▶ What is required:
In these records, how many lines contain "logging"? Please reply with the number only.

┌─ Supplied data

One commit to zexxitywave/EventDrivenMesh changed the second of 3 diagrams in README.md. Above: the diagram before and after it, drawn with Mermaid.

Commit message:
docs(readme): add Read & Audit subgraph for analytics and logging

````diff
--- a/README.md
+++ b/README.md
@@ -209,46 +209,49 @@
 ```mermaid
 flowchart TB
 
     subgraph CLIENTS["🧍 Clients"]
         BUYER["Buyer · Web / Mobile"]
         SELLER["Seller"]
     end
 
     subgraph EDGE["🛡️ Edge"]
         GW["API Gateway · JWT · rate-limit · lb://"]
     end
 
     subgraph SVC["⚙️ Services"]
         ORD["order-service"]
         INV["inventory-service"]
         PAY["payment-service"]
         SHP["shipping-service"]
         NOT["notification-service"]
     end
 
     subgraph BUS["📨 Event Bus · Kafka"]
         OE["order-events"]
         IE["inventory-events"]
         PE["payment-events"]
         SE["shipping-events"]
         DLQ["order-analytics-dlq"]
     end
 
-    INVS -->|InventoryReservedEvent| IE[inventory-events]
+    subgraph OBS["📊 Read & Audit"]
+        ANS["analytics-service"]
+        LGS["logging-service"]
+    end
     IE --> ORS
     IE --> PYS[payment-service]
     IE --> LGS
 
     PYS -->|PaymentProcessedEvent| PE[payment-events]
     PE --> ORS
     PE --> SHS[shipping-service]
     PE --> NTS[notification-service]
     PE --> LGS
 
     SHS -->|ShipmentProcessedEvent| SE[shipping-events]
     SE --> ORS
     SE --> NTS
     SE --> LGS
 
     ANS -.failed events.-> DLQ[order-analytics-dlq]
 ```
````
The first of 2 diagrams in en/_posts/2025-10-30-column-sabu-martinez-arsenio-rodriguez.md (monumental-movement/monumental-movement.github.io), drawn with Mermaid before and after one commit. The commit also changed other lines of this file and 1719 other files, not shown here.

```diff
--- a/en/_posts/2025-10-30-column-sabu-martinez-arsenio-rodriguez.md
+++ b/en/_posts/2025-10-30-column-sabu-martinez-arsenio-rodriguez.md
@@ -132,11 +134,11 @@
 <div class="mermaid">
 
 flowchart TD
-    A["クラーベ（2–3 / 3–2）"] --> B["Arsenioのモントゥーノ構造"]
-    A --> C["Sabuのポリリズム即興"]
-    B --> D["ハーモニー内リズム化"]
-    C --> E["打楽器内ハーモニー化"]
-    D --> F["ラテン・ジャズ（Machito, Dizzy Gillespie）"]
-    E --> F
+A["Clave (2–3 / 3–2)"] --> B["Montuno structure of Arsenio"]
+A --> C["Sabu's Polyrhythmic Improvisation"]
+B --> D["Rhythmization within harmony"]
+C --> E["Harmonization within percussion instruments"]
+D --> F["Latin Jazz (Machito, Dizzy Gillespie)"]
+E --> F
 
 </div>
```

└─

▶ Output below:
2